(Records for the task)
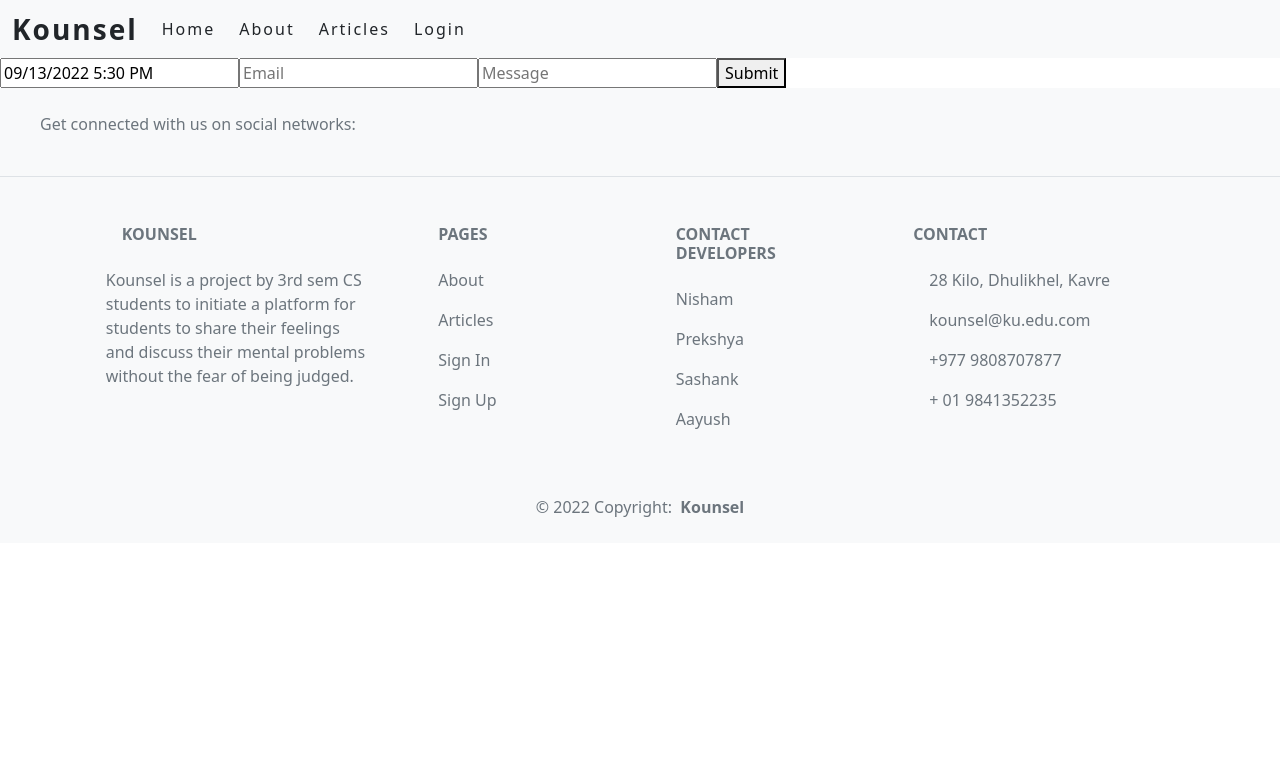
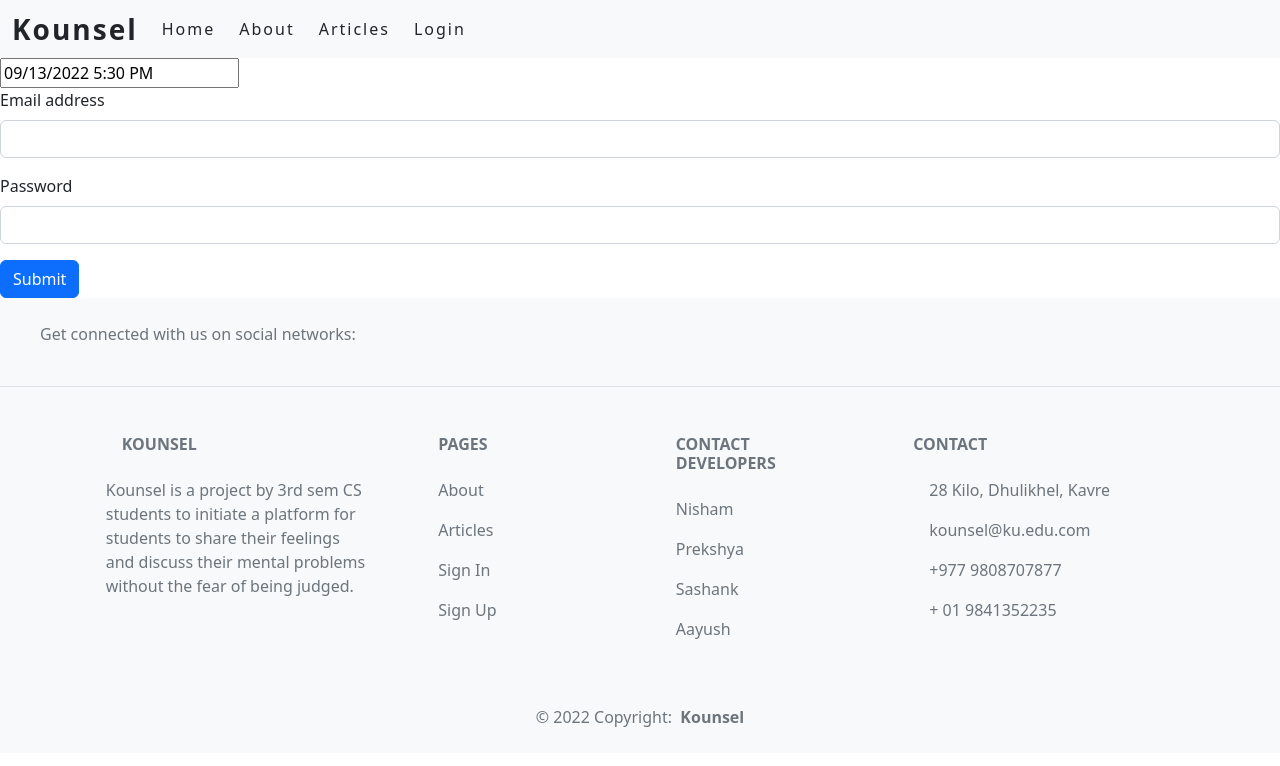
Before and after one commit to nishamghimire5/Kounsel, a Next.js app: page /book in a window 1280 px wide. Shown: the top 766 px of the page. Built offline with nearby package versions, Linux system fonts and the light colour scheme; no server answers.

Commit message:
little design in /book

```diff
--- a/pages/about.js
+++ b/pages/about.js
@@ -1,5 +1,7 @@
 const About = () => {
-    return (<><h2>About</h2></>)
+    return (<><h2>About</h2>
+
+</>)
 }
 
 export default About;
--- a/pages/book.js
+++ b/pages/book.js
@@ -49,11 +49,16 @@
 		<DatePicker selected={startDate} onChange=
 			{(date) => setStartDate(date)} dateFormat="MM/dd/yyyy h:mm aa" showTimeInput />
 
-		<input type="text" id="email" name="email" placeholder="Email" required />
-		<input type="text" id="message" name="message" placeholder="Message" />
+  		<div class="mb-3"><label for="exampleInputEmail1" class="form-label">Email address</label>
+        <input type="email" class="form-control" id="exampleInputEmail1" aria-describedby="emailHelp"></input>
+		</div>
+        <div class="mb-3">
+        <label for="exampleInputPassword1" class="form-label">Password</label>
+        <input type="password" class="form-control" id="exampleInputPassword1"></input>
+		</div>
+        <button type="submit" class="btn btn-primary">Submit</button>
 
-		<button type="submit">Submit</button>
-	  </form>
+    </form>
 	)
   }
 
```
Also changed, not shown: styles/book.css (added).
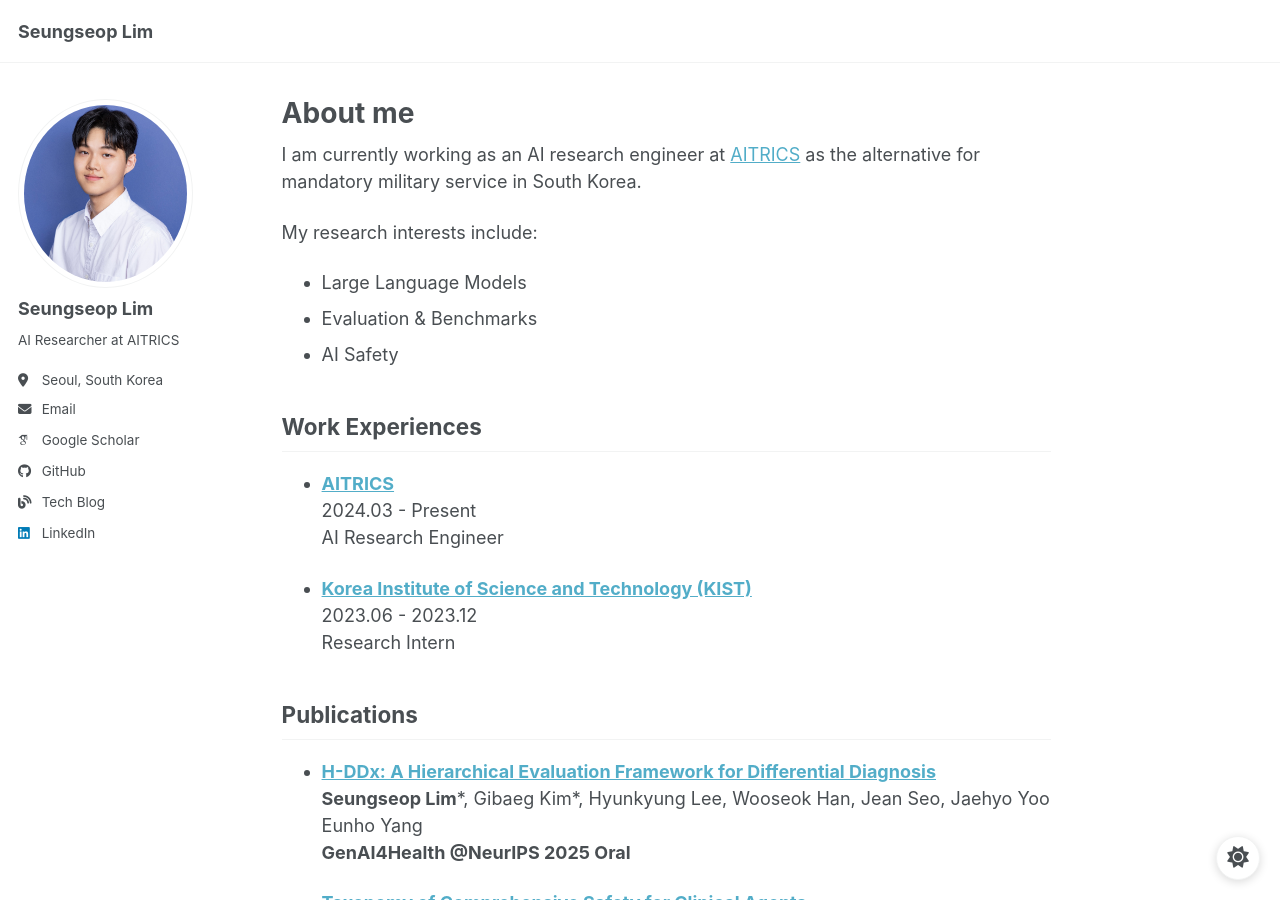
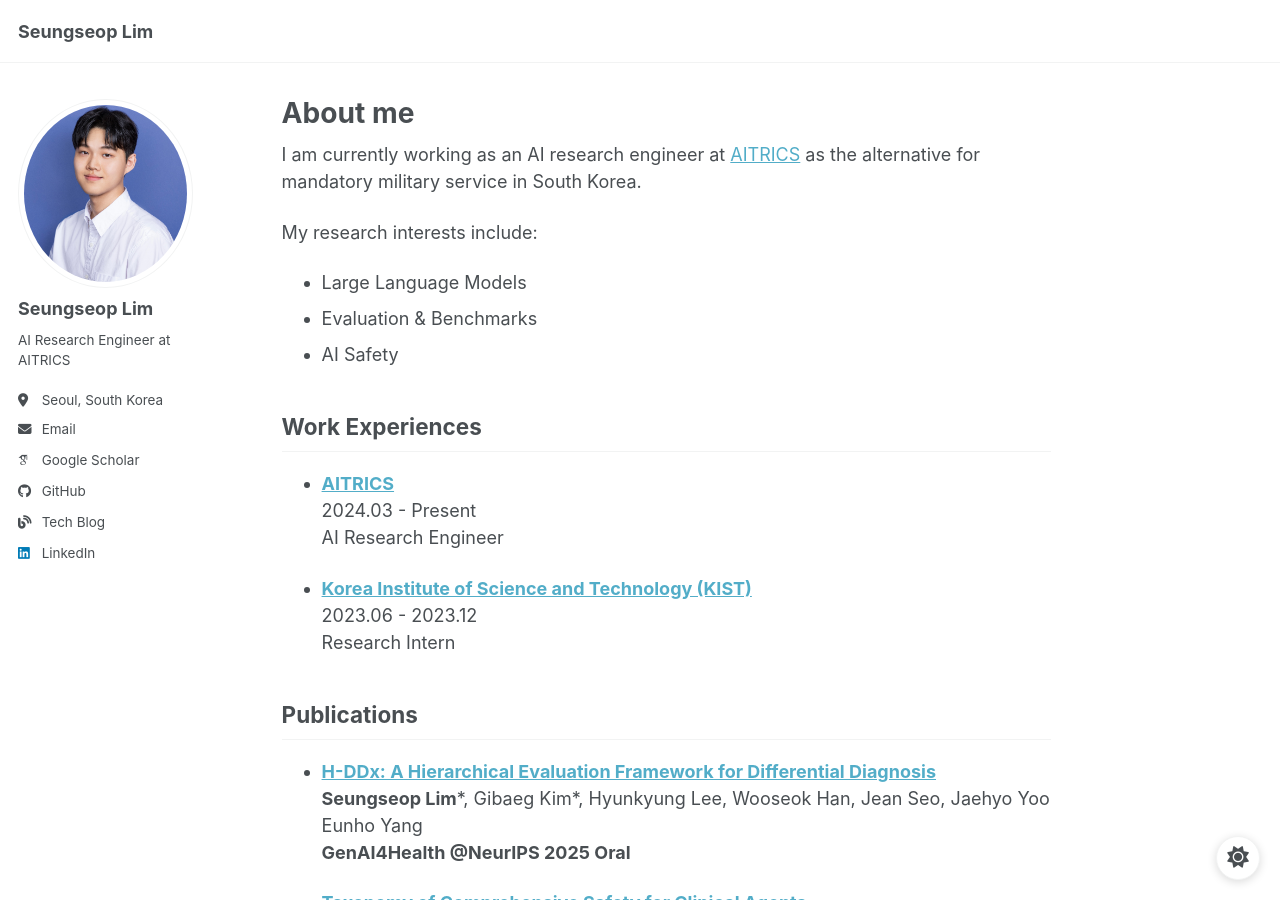
Before and after one commit to seopp/seopp.github.io, a Jekyll site: the page built from _pages/about.md, in a window 1280 px wide and 900 px high. Built offline with Jekyll 4.4.1, drawn with Linux system fonts in a browser that asks for light colours; some web fonts are replaced; a script bundle is joined from its source files by our own code; library files that are not in the unit come from our copies.

Commit message:
update config.yml

```diff
--- a/_config.yml
+++ b/_config.yml
@@ -26,7 +26,7 @@ author:
   avatar           : "profile.jpg"
   name             : "Seungseop Lim"
   pronouns         : # example: "she/her"
-  bio              : "AI Researcher at AITRICS"
+  bio              : "AI Research Engineer at AITRICS"
   location         : "Seoul, South Korea"
   # employer         : "AITRICS"
   uri              : # URL
```
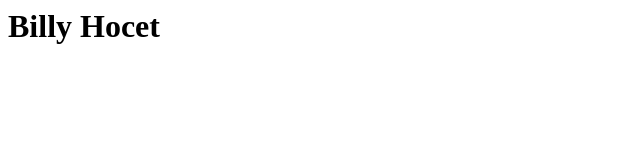
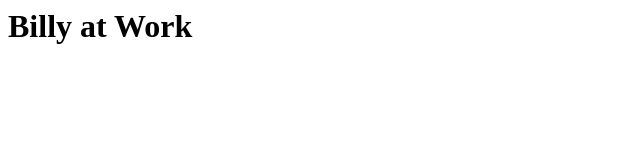
Before and after one commit to owl-official/Site, a plain HTML site: page index.html in a window 1280 px wide. Shown: the whole page, without its empty margins (0-640 px from the left). Drawn offline with Linux system fonts and the light colour scheme.

Commit message:
Update index.html

```diff
--- a/index.html
+++ b/index.html
@@ -1 +1 @@
-<h1>Billy Hocet</h1>
+<h1>Billy at Work</h1>
```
(End Records for the task)
● **Exercise brief**: Your answer must be an exact copy of the records, minus any pictures.

● **Answer section**:
Before and after one commit to nishamghimire5/Kounsel, a Next.js app: page /book in a window 1280 px wide. Shown: the top 766 px of the page. Built offline with nearby package versions, Linux system fonts and the light colour scheme; no server answers.

Commit message:
little design in /book

```diff
--- a/pages/about.js
+++ b/pages/about.js
@@ -1,5 +1,7 @@
 const About = () => {
-    return (<><h2>About</h2></>)
+    return (<><h2>About</h2>
+
+</>)
 }
 
 export default About;
--- a/pages/book.js
+++ b/pages/book.js
@@ -49,11 +49,16 @@
 		<DatePicker selected={startDate} onChange=
 			{(date) => setStartDate(date)} dateFormat="MM/dd/yyyy h:mm aa" showTimeInput />
 
-		<input type="text" id="email" name="email" placeholder="Email" required />
-		<input type="text" id="message" name="message" placeholder="Message" />
+  		<div class="mb-3"><label for="exampleInputEmail1" class="form-label">Email address</label>
+        <input type="email" class="form-control" id="exampleInputEmail1" aria-describedby="emailHelp"></input>
+		</div>
+        <div class="mb-3">
+        <label for="exampleInputPassword1" class="form-label">Password</label>
+        <input type="password" class="form-control" id="exampleInputPassword1"></input>
+		</div>
+        <button type="submit" class="btn btn-primary">Submit</button>
 
-		<button type="submit">Submit</button>
-	  </form>
+    </form>
 	)
   }
 
```
Also changed, not shown: styles/book.css (added).
Before and after one commit to seopp/seopp.github.io, a Jekyll site: the page built from _pages/about.md, in a window 1280 px wide and 900 px high. Built offline with Jekyll 4.4.1, drawn with Linux system fonts in a browser that asks for light colours; some web fonts are replaced; a script bundle is joined from its source files by our own code; library files that are not in the unit come from our copies.

Commit message:
update config.yml

```diff
--- a/_config.yml
+++ b/_config.yml
@@ -26,7 +26,7 @@ author:
   avatar           : "profile.jpg"
   name             : "Seungseop Lim"
   pronouns         : # example: "she/her"
-  bio              : "AI Researcher at AITRICS"
+  bio              : "AI Research Engineer at AITRICS"
   location         : "Seoul, South Korea"
   # employer         : "AITRICS"
   uri              : # URL
```
Before and after one commit to owl-official/Site, a plain HTML site: page index.html in a window 1280 px wide. Shown: the whole page, without its empty margins (0-640 px from the left). Drawn offline with Linux system fonts and the light colour scheme.

Commit message:
Update index.html

```diff
--- a/index.html
+++ b/index.html
@@ -1 +1 @@
-<h1>Billy Hocet</h1>
+<h1>Billy at Work</h1>
```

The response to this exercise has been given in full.